The Joint Chiefs of Staff testify about military compensation before the Senate Armed Services Committee at Hart Senate Office Building in Washington, D.C., on May 6. (Mike Morones/Staff)
The Pentagon brass made a last stand Tuesday in the months-long battle for military compensation reform, imploring senators to back plans to trim troops’ pay raises and benefits in the fiscal 2015 budget.
They‘ve already lost on the other front of the fight, with members of the House Armed Services Committee last week rejecting the proposed compensation changes in its initial draft of the annual defense authorization bill.
If the Senate follows suit later this month, that will all but doom defense officials’ plans to cut about $2 billion from personnel costs next year and redirect the money into training and modernization programs.
Army Gen. Martin Dempsey, chairman of the Joint Chiefs, and six fellow four-stars — his own deputy, the four service chiefs and the head of the National Guard Bureau — argued that those savings are crucial to preserve military readiness and modernization accounts, a refrain they have repeated to lawmakers ever since the budget proposal was unveiled three months ago.
“Implementing this compensation package now will help us remain the world’s best-trained, best-led and best-equipped military,” Dempsey said. “Otherwise, we’ll continue to hemorrhage readiness and cut into modernization funds.”
At issue are plans to cap the military pay raise at 1 percent next year, cut housing allowance rates by 5 percent in coming years, reduce the commissary benefit and reorganize the Tricare system to include new fees for non-active-duty users.
But outside advocates — and a growing number of lawmakers — have argued the compensation plans cut too deeply into troops’ wallets, leaving them with greatly diminished buying power even if their paychecks do not actually shrink.
They’ve argued that DoD should hold off on any changes until at least next February, after the Military Compensation and Retirement Reform Commission issues a final report and recommendations on all pay and benefits programs.
Dempsey said that timetable will delay meaningful reform until the 2017 budget, and cost DoD up to $18 billion in potential savings.

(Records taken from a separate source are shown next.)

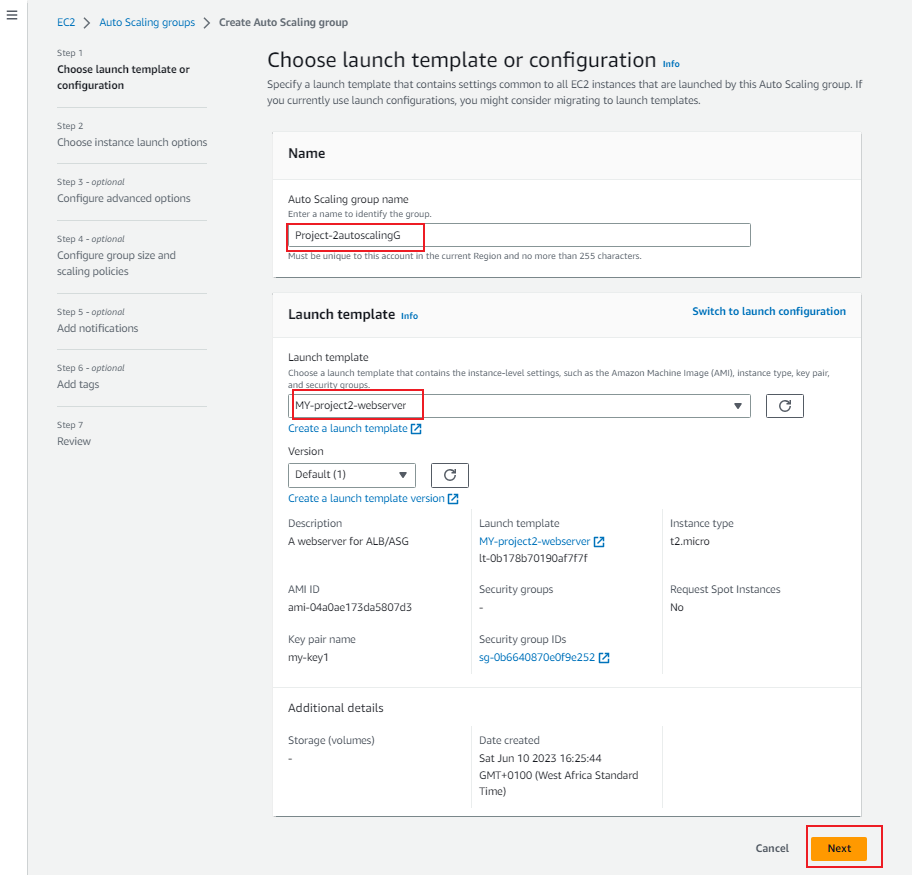
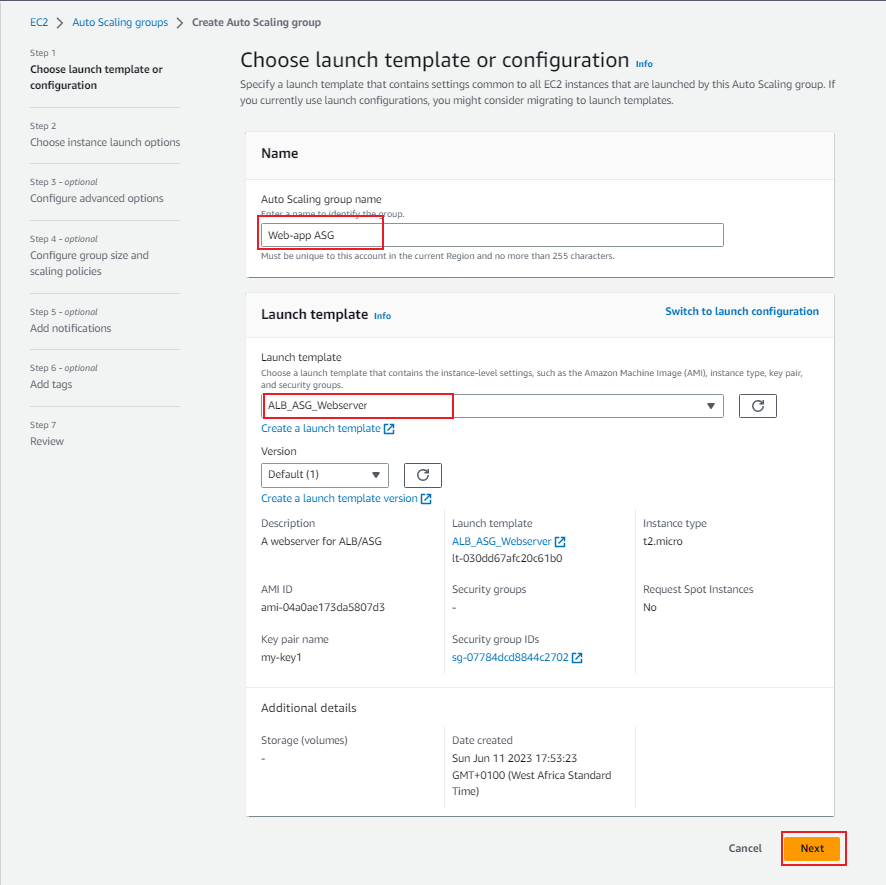
asg-elb

diff --git a/Project2/README.md b/Project2/README.md
@@ -5,6 +5,9 @@
 ![task](./images/assignmet2i.png)
 
 
+![architecture](./images/architecture.png)
+
+
 Requirements:
 
 - AWS free tier
@@ -33,7 +36,7 @@ Let’s call our "my-project2-vpc" project  and use the 10.10.0.0/16 network for
 ![ease](./images/vpc-more4.png)
 
 
-![ease](./images/vpc-more5.png)
+![ease](./images/correct-vpc.png)
 
 ### Step 2: Create Security Groups:
 
@@ -49,7 +52,7 @@ Now that our VPC and network resources have been created we can create a launch 
 
 - Allow incoming traffic on ports 80 and 443 from any source (0.0.0.0/0).
 
-![mine](./images/ALB-SG.png)
+![mine](./images/ALB-SGnew.png)
 
 2. Create an ASG Security Group:
 
@@ -57,7 +60,7 @@ Now that our VPC and network resources have been created we can create a launch 
 
 - Configure inbound rules to only allow traffic from the ALB Security Group.
 
-![mine](./images/ASG.png)
+![mine](./images/ASG-SGnew.png)
 
 
 By configuring the inbound rule to only allow traffic from the ALB Security Group, we  are ensuring that only the Application Load Balancer can send traffic to the instances within the Auto Scaling Group (ASG). This provides a secure and controlled access mechanism for incoming requests to our ASG.
@@ -85,6 +88,16 @@ By configuring the inbound rule to only allow traffic from the ALB Security Grou
 
 - Associate the ASG Security Group created earlier.
 
+![sg](./images/template-new1.png)
+
+
+![sg](./images/template-new2.png)
+
+
+![never](./images/template-new3.png)
+
+
+
 
 ### Step 4: Create an Auto Scaling Group (ASG)
 
@@ -96,11 +109,39 @@ By configuring the inbound rule to only allow traffic from the ALB Security Grou
 
 - Select the Launch Configuration created earlier.
 
-- Set the desired capacity and maximum size to 2 (to stay within the free tier).
+
 
 - Choose the private subnet created in Step 1.
 
 - Associate the ASG with the ASG Security Group.
 
+- Select “Create a target group” under “Listeners and routing” and leave the default.
+
+- Click  Next.
+
+- Set the desired capacity and maximum size to 2 (to stay within the free tier).
+
 - Enable scaling policies based on desired metrics (e.g., CPU utilization).
 
+- Review and create Auto scaling group
+
+![new](./images/ASG-2.png)
+
+
+You can go to your EC2 instances section in the console to confirm.
+
+![goup](./images/ASG-10.png)
+
+
+At this pointt, our web apps can receive inbound traffic via the security group we created.
+However, our load balance does not have the security group applied.
+Let’s go to our load balancer and apply the group.
+
+### Step 5: Create an Application Load Balancer (ALB)
+
+- Within the EC2 service, navigate to Load Balancers.
+Create a new Application Load Balancer:
+Configure the ALB to listen on ports 80 and 443.
+Assign the ALB to the ALB Security Group created earlier.
+Specify the public subnet created in Step 1.
+Configure health checks and any desired additional settings.
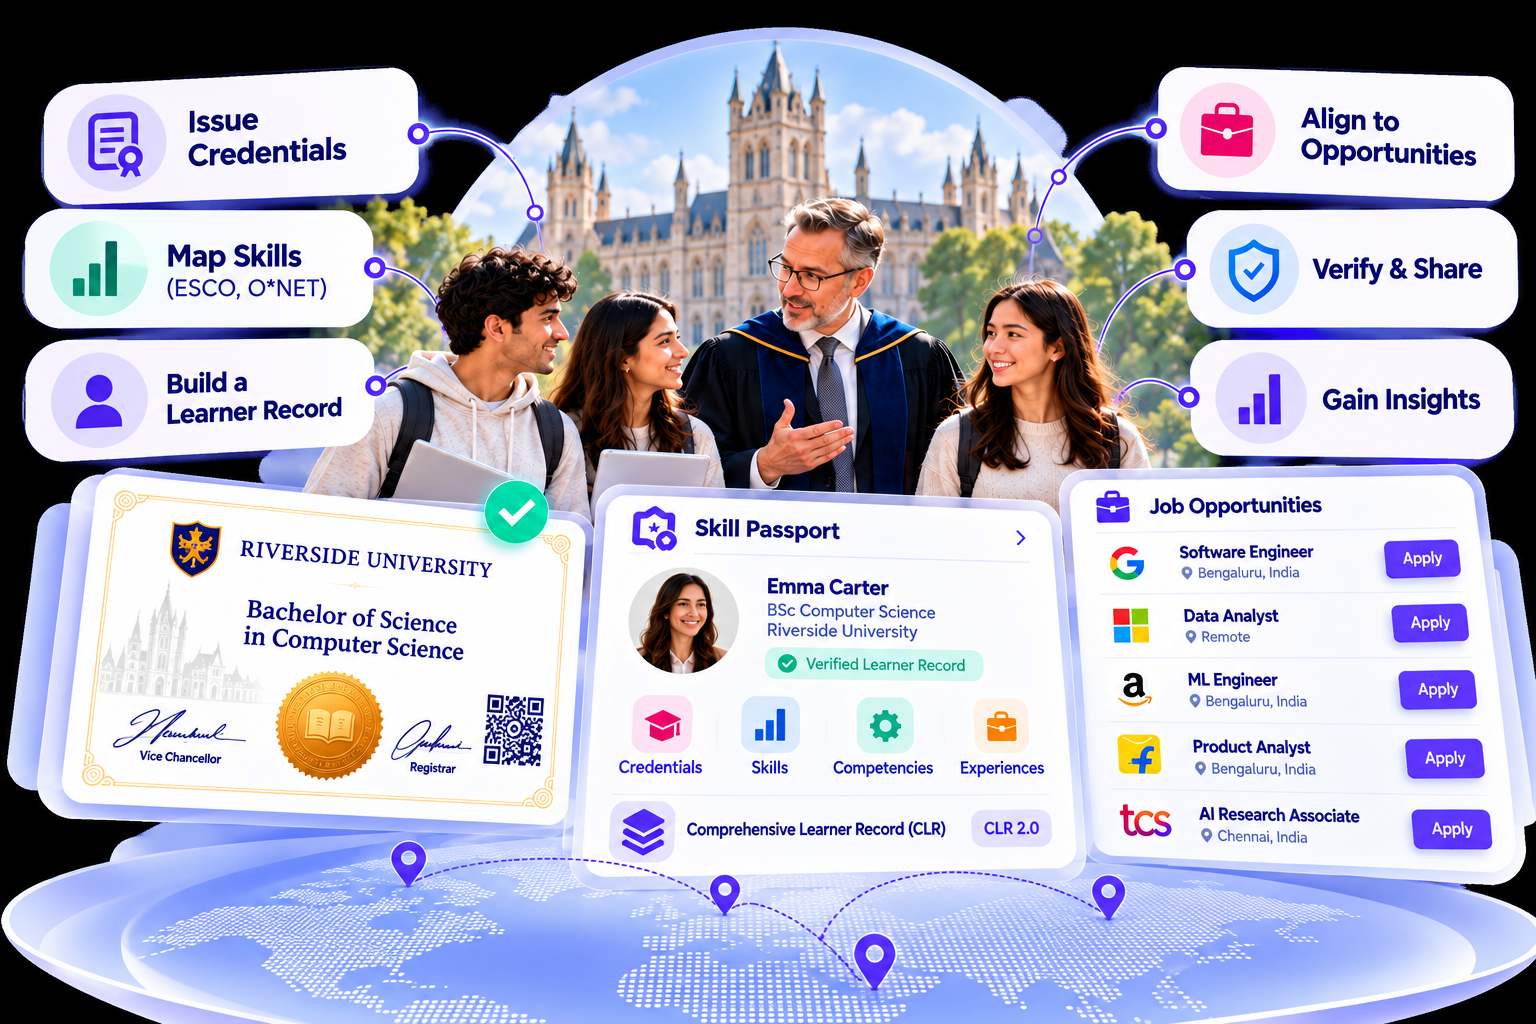
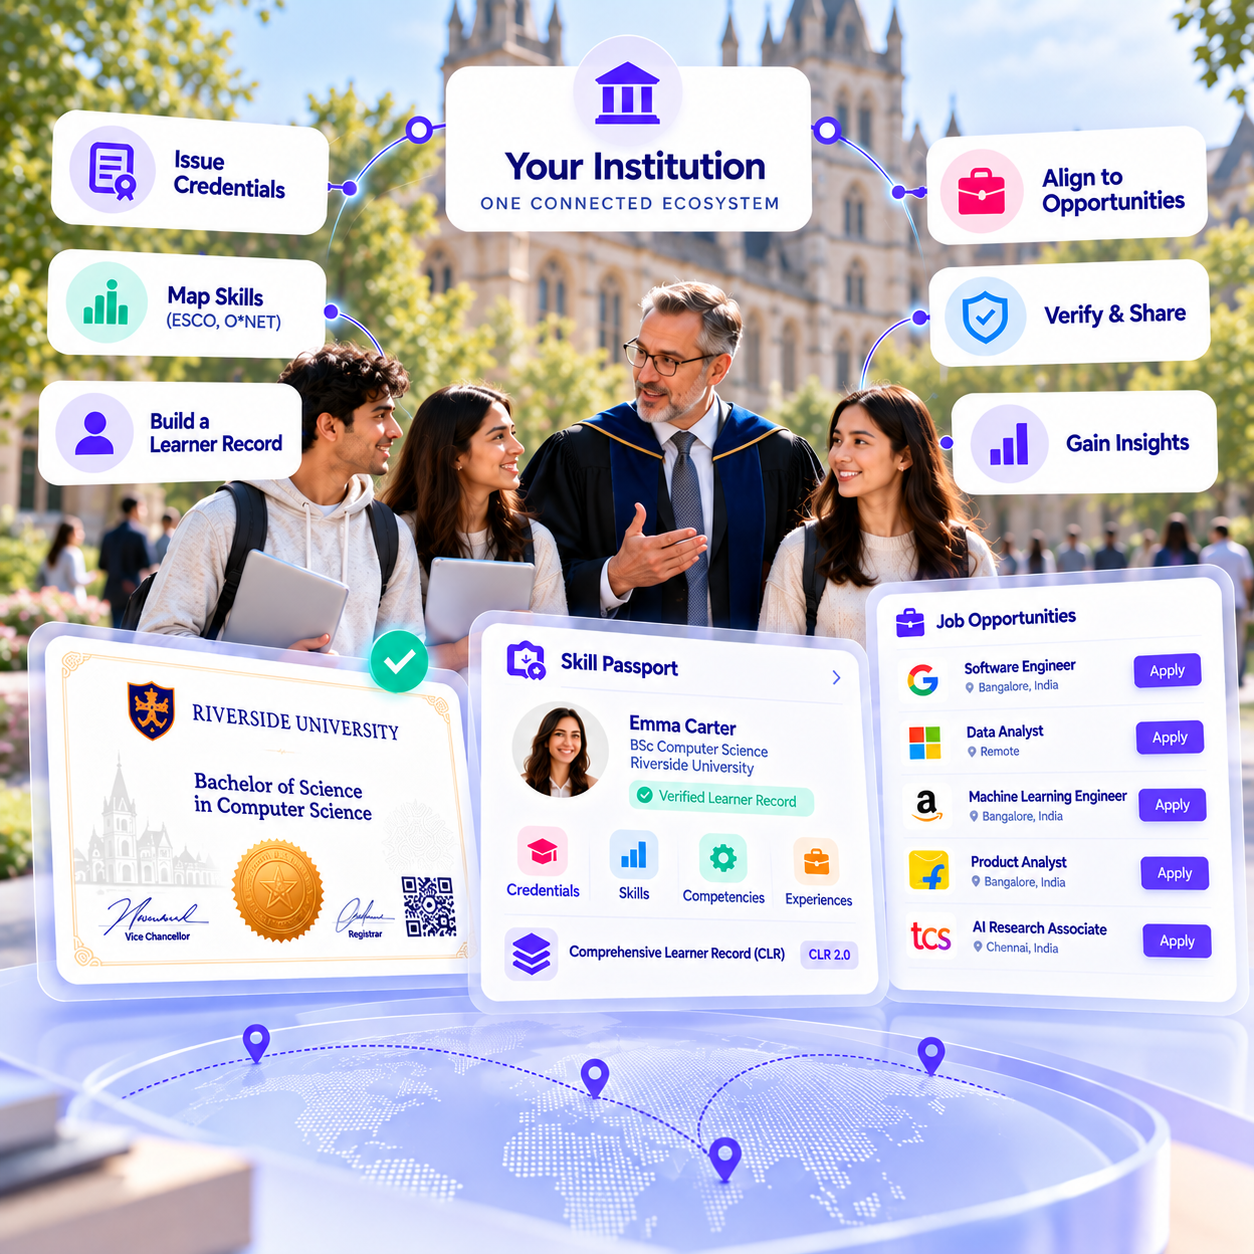
Update credential validation logic and asset documentation
Replit-Commit-Author: Agent

diff --git a/scripts/validate-credential-institution-outcomes.js b/scripts/validate-credential-institution-outcomes.js
@@ -43,8 +43,8 @@ async function main() {
           };
         });
         assert.equal(metrics.src, "/assets4/images/credential-institution-outcomes.webp");
-        assert.deepEqual(metrics.dimensions, [1536, 1024]);
-        assert(Math.abs(metrics.ratio - 1.5) < .01, "Preserve the complete supplied illustration.");
+        assert.deepEqual(metrics.dimensions, [1254, 1254]);
+        assert(Math.abs(metrics.ratio - 1) < .01, "Preserve the complete supplied illustration.");
         assert.match(metrics.mask, /linear-gradient/);
         assert.equal(metrics.filter, "none", "Keep the artwork's text sharp.");
         assert.match(metrics.alt, /[Cc]onceptual/);

diff --git a/_includes/V4NewLook/credential-institution-outcomes.html b/_includes/V4NewLook/credential-institution-outcomes.html
@@ -12,8 +12,8 @@
       <figure class="credential-institution-outcomes__artwork">
         <img
           src="/assets4/images/credential-institution-outcomes.webp"
-          width="1536"
-          height="1024"
+          width="1254"
+          height="1254"
           alt="Conceptual illustration of a university connecting credentials, skills, a learner record, sharing and example opportunities. Logos, job cards and profile details are illustrative."
           loading="lazy"
           decoding="async">

diff --git a/assets4/css/credential-institution-outcomes.css b/assets4/css/credential-institution-outcomes.css
@@ -79,7 +79,7 @@
   display: block;
   width: 100%;
   height: auto;
-  aspect-ratio: 3 / 2;
+  aspect-ratio: 1;
   object-fit: contain;
 }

“We have enough information to request these nominal pay and compensation changes now,” he insisted. “We know this budget features difficult choices ... but we have created a balanced package that enables us to fulfill the current defense strategy.”
Senators again reiterated dissatisfaction with self-imposed budget caps and looming sequestration spending cuts that have forced Pentagon belt-tightening, but have not offered any firm plans on a different way forward.
Members of the armed services committee’s personnel panel have indicated they want to wait for the commission report, although Sen. Carl Levin, D-Mich., the committee chairman, appeared more unwilling to simply punt decisions to next year.
“We do not have the option of simply rejecting these compensation proposals,” he said. “We would have to make alternative cuts.”
On Wednesday, the House Armed Services Committee is expected to finalize its draft of the annual authorization bill with a $521 billion total cost, but without the Pentagon’s requested compensation changes.
Pentagon planners will know if their lobbying efforts before the Senate committee were more successful by early June.